Seasoned missionaries share their best lessons from years on the field.
This article was originally published on crossworld.org.
We asked seasoned disciple-makers to share key lessons they’ve learned from years of cross-cultural ministry. With their wise guidance, you can avoid common pitfalls and be more effective among the least-reached.
1. You won’t find textbook beliefs on the street
“I formally studied Islam before I moved to the Balkans, and I quickly learned that I knew more about some formal teachings of Islam than the local people. The average person in my community doesn’t read the Koran or go to the mosque regularly. One of my friends identifies as a Muslim and wears a gold chain with his astrological sign. On paper those elements don’t add up. What I’ve found is that individuals don’t always meet the textbook definition of their religion, and discussing formal teachings can be almost pointless. It’s important to develop real relationships by getting to know the person, not just knowing what he or she is supposed to believe.” –Nolan, Balkans
2. Real people are messy
“We often hear about discipleship as a linear process from budding faith to maturity in Christ. But the reality is that people are non-linear in their walk with Jesus. Some have amazing transformations, while others struggle for years. You’ll experience heartbreak over someone’s life-destroying choices, but you’ll also experience indescribable joy as you watch someone go from walking in darkness to rejoicing in the light. True disciple-making relationships come with an emotional price to pay.” –Dave, Ecuador

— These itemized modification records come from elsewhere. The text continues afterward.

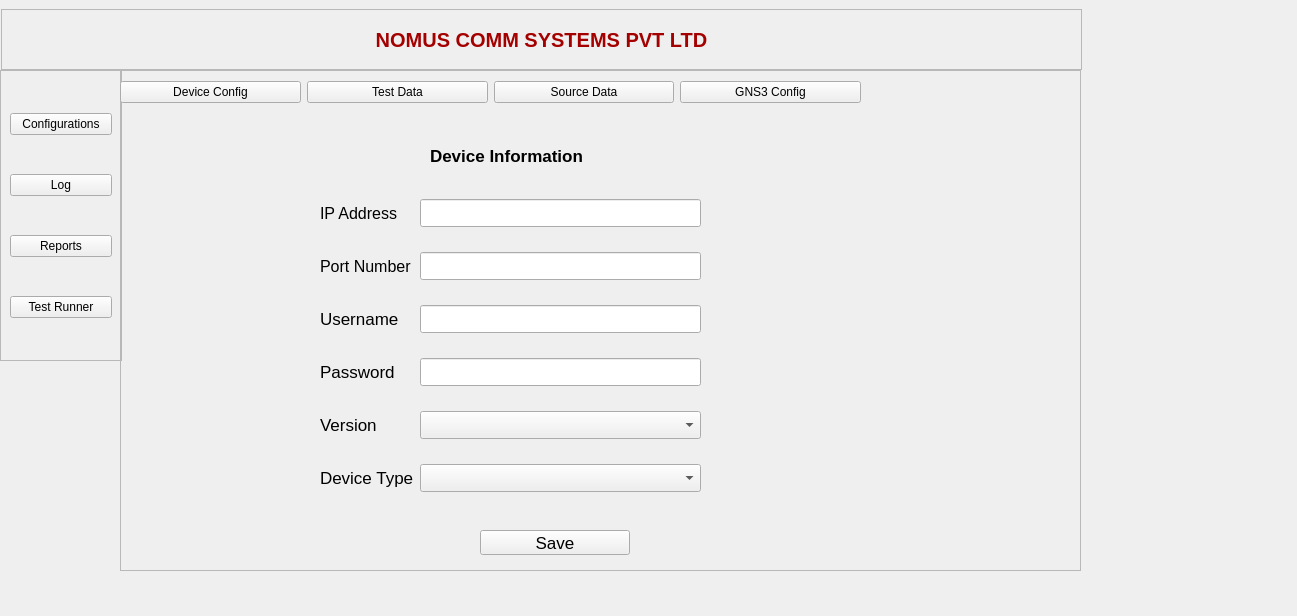
This is FUNCTIONALITY_TOOL/config.ui in skystar23/Automation_tool as Qt 5 draws it before an edit. The edited form follows.
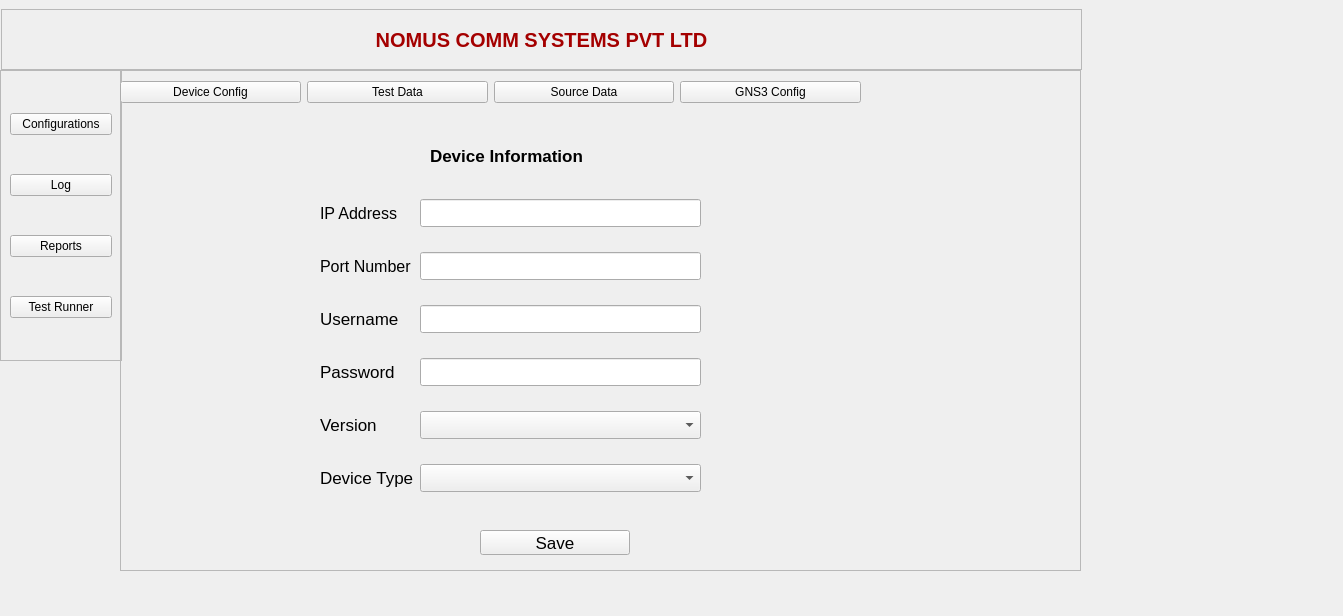
This is the edited form.

```diff
--- a/FUNCTIONALITY_TOOL/config.ui
+++ b/FUNCTIONALITY_TOOL/config.ui
@@ -6,7 +6,7 @@
    <rect>
     <x>0</x>
     <y>0</y>
-    <width>1297</width>
+    <width>1343</width>
     <height>616</height>
    </rect>
   </property>
@@ -239,7 +239,7 @@
       <rect>
        <x>0</x>
        <y>40</y>
-       <width>961</width>
+       <width>861</width>
        <height>471</height>
       </rect>
      </property>
```
Left out of the diff: 12 changed lines with no effect on the pictures.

3. The stress of crossing cultures will reveal your own sin
“I learned about culture shock before I went to Haiti. But one day early on, I found myself angry over a small thing. I was puzzled – what part of culture shock was this? I didn’t know I had issues with anger. But the stress of learning a new language and culture, and getting along with teammates who were so different than me, squeezed out things deep within my heart that I had not dealt with properly.” –Bruce, Haiti and Senegal
4. You need the local people as much as they need you

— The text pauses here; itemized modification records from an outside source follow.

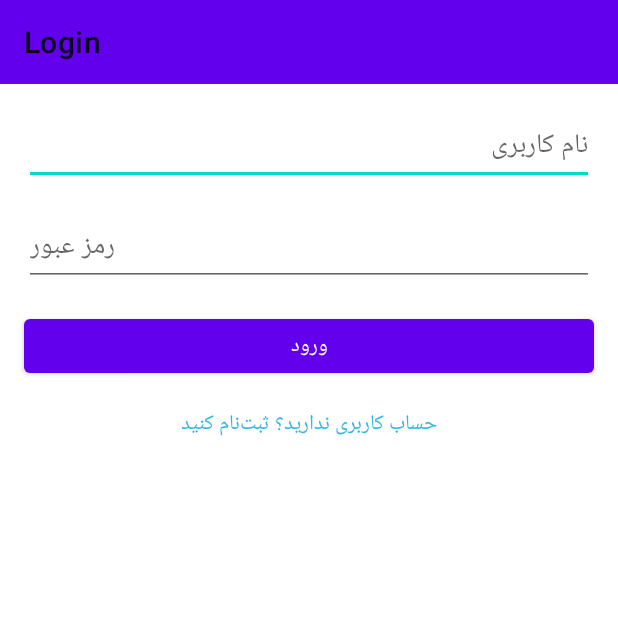
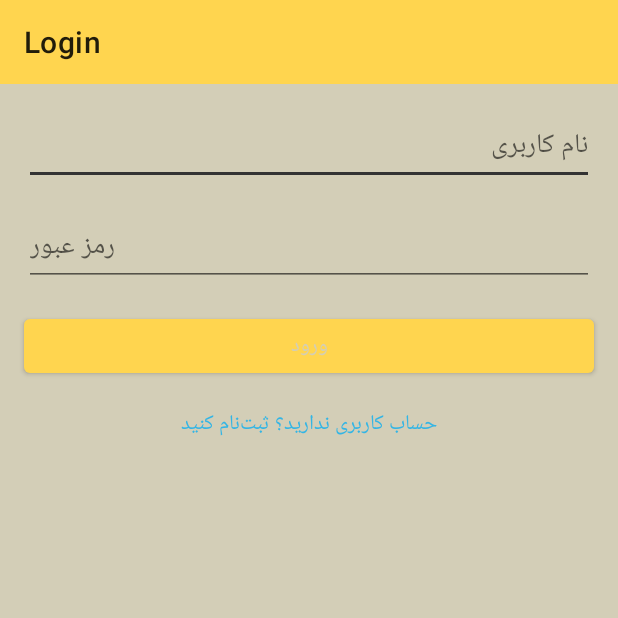
Before and after one commit to saeedsamie/Barchasb-Android-Application, an Android app: the screen it shows after launch (MainActivity), on a phone screen of 412 x 824 dp, the top half of it. Run offline under Robolectric (Android 15) with nearby library versions, the phone set to English and light mode, and no system bars; our stand-ins replace navigation-ui.

Commit message:
feat: add new color-set/theme

```diff
--- a/app/src/main/res/values/colors.xml
+++ b/app/src/main/res/values/colors.xml
@@ -7,4 +7,13 @@
     <color name="teal_700">#FF018786</color>
     <color name="black">#FF000000</color>
     <color name="white">#FFFFFFFF</color>
+
+    <color name="primaryColor">#FFD54F</color> <!-- رنگ زرد روشن -->
+    <color name="secondaryColor">#333333</color> <!-- رنگ تیره -->
+    <color name="backgroundColor">#D3CEB7</color> <!-- رنگ سفید -->
+    <color name="textColor">#333333</color> <!-- رنگ تیره برای متن -->
+    <color name="buttonColor">#FFA000</color> <!-- رنگی برای دکمه‌ها (کمی تیره‌تر از رنگ اصلی) -->
+    <color name="primaryColorVariant">#FFA000</color> <!-- رنگ زرد تیره‌تر برای رنگ اصلی -->
+
+
 </resources>
--- a/app/src/main/res/values/themes.xml
+++ b/app/src/main/res/values/themes.xml
@@ -2,24 +2,33 @@
     <!-- Base application theme. -->
     <style name="Theme.Barchasb" parent="Theme.MaterialComponents.DayNight.DarkActionBar">
         <!-- Primary brand color. -->
-        <item name="colorPrimary">@color/purple_500</item>
-        <item name="colorPrimaryVariant">@color/purple_700</item>
-        <item name="colorOnPrimary">@color/white</item>
+        <item name="colorPrimary">@color/primaryColor</item>
+        <item name="colorPrimaryVariant">@color/primaryColorVariant</item>
+        <item name="colorOnPrimary">@color/backgroundColor</item>
+
         <!-- Secondary brand color. -->
-        <item name="colorSecondary">@color/teal_200</item>
-        <item name="colorSecondaryVariant">@color/teal_700</item>
-        <item name="colorOnSecondary">@color/black</item>
+        <item name="colorSecondary">@color/secondaryColor</item>
+        <item name="colorSecondaryVariant">@color/primaryColor</item>
+        <item name="colorOnSecondary">@color/backgroundColor</item>
+
         <!-- Status bar color. -->
         <item name="android:statusBarColor">?attr/colorPrimaryVariant</item>
-        <!-- Customize your theme here. -->
+
+        <!-- Background color -->
+        <item name="android:colorBackground">@color/backgroundColor</item>
+        <item name="colorSurface">@color/backgroundColor</item>
+
+        <!-- Text color -->
+        <item name="android:textColor">@color/textColor</item>
     </style>
 
-    <style name="Theme.Barchasb.NoActionBar">
+    <!-- NoActionBar theme for full-screen activities, if needed -->
+    <style name="Theme.Barchasb.NoActionBar" parent="Theme.Barchasb">
         <item name="windowActionBar">false</item>
         <item name="windowNoTitle">true</item>
     </style>
 
+    <!-- Overlays for AppBar and Popups, if needed -->
     <style name="Theme.Barchasb.AppBarOverlay" parent="ThemeOverlay.AppCompat.Dark.ActionBar" />
-
     <style name="Theme.Barchasb.PopupOverlay" parent="ThemeOverlay.AppCompat.Light" />
 </resources>
```
Also changed, not shown: app/src/main/res/drawable/ic_logo.png (added).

“During my intercultural studies internship, I relied on my American supervisors for everything I needed. After I graduated, I returned to Asia but this time, I had to learn to depend on local people when I needed help or had questions. It turns out they were even better helpers than my American friends because this was their home. In school, I learned to trust my training and my team (and God, of course). On the ground, I learned to trust my local friends, which not only benefited me but also grew our relationships deeper.” –Jana, Central Asia
5. When does helping help, and when does it hurt?

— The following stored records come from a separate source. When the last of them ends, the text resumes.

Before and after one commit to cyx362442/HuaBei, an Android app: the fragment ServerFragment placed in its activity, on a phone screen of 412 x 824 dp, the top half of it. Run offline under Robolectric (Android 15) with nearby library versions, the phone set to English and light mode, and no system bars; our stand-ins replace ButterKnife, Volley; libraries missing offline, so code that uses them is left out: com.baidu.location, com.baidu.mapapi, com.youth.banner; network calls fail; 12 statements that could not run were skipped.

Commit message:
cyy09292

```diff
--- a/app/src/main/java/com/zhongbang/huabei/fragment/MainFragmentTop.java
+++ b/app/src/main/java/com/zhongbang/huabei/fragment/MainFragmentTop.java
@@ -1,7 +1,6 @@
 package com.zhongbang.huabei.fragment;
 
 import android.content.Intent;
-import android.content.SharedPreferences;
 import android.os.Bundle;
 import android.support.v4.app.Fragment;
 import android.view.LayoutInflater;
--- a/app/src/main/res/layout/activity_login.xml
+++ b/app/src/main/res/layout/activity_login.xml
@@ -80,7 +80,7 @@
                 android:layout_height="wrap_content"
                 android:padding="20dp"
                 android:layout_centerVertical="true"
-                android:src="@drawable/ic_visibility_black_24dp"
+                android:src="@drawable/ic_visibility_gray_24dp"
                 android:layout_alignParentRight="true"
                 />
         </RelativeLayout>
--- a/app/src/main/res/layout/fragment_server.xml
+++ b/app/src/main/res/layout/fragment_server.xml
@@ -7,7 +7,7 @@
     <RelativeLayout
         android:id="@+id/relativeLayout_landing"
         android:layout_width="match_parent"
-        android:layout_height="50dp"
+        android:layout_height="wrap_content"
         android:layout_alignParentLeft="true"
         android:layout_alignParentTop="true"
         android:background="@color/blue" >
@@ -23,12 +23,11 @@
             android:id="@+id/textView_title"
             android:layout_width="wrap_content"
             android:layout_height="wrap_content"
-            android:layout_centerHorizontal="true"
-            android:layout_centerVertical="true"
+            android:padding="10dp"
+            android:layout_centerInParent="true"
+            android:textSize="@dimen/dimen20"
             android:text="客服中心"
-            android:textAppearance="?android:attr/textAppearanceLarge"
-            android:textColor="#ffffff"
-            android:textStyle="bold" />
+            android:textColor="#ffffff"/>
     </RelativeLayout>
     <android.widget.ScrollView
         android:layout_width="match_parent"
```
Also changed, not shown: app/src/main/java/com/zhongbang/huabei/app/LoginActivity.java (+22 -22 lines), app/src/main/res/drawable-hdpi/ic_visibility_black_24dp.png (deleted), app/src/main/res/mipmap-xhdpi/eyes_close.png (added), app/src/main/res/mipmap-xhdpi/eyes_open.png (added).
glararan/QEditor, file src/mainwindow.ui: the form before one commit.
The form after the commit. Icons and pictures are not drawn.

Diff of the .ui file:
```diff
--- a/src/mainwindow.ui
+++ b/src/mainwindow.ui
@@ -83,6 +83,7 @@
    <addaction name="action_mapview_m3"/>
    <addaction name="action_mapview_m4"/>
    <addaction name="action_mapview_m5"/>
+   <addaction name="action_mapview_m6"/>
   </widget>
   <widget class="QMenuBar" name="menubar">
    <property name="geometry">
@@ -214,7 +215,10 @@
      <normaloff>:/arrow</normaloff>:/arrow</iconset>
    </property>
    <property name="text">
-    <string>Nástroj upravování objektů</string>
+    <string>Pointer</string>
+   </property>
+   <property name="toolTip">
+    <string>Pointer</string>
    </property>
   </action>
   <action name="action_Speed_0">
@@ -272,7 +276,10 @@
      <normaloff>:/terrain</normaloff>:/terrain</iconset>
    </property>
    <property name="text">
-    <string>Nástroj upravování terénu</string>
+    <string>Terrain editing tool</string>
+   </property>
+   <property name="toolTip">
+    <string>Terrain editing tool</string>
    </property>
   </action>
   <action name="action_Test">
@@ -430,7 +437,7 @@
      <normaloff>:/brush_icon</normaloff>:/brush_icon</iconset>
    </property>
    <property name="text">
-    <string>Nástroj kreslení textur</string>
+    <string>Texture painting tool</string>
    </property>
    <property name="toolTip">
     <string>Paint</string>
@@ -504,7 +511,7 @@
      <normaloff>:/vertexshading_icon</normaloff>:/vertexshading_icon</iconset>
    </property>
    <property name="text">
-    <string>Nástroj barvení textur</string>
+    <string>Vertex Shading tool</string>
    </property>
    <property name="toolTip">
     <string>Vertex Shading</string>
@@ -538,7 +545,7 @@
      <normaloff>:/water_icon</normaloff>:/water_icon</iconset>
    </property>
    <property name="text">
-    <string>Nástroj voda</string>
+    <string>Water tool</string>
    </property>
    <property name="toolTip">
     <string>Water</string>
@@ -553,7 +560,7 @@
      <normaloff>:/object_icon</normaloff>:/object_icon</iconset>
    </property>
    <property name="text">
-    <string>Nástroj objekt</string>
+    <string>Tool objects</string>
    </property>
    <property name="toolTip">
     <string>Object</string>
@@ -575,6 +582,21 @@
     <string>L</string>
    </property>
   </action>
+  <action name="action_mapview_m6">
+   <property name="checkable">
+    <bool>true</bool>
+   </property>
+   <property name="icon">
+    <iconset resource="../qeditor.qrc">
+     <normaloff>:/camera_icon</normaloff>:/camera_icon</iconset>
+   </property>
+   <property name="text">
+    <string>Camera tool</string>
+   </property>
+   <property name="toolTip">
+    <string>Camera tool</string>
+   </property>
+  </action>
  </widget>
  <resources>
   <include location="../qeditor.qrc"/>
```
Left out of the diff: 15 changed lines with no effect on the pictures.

“Missions training on themes like creating dependency and economic development goals lose a lot of their practical application when you live among the people. The principles are good, but real-life issues are much less black and white. There’s so much nuance in learning how to help people in a constructive way that can’t be taught in a classroom; it has to be learned in the context of sincere relationships with the people you’re serving.” –Dave, Ecuador
6. Making disciples means sitting with people
“You can’t build relationships through a book. You have to be present, live among the people, and get involved in their lives. I didn’t always agree with their superstitions and traditions, but I learned to respect them. To earn the people’s respect, you have to respect them first.” –Darlene, Dominican Republic
7. You’ll be at home nowhere and everywhere
“We were at home in Nashville before we moved overseas. When we got to West Asia, we were not at home there. But then when we came back to the United States, we weren’t at home in Nashville anymore either. We had changed. We went from being at home in one place to being at home nowhere. Eventually, though, as we learned to transition cultures and understand people, we came to feel at home everywhere.” –Virgil, West Asia
The people in this story are real, but some names have been changed to protect their privacy.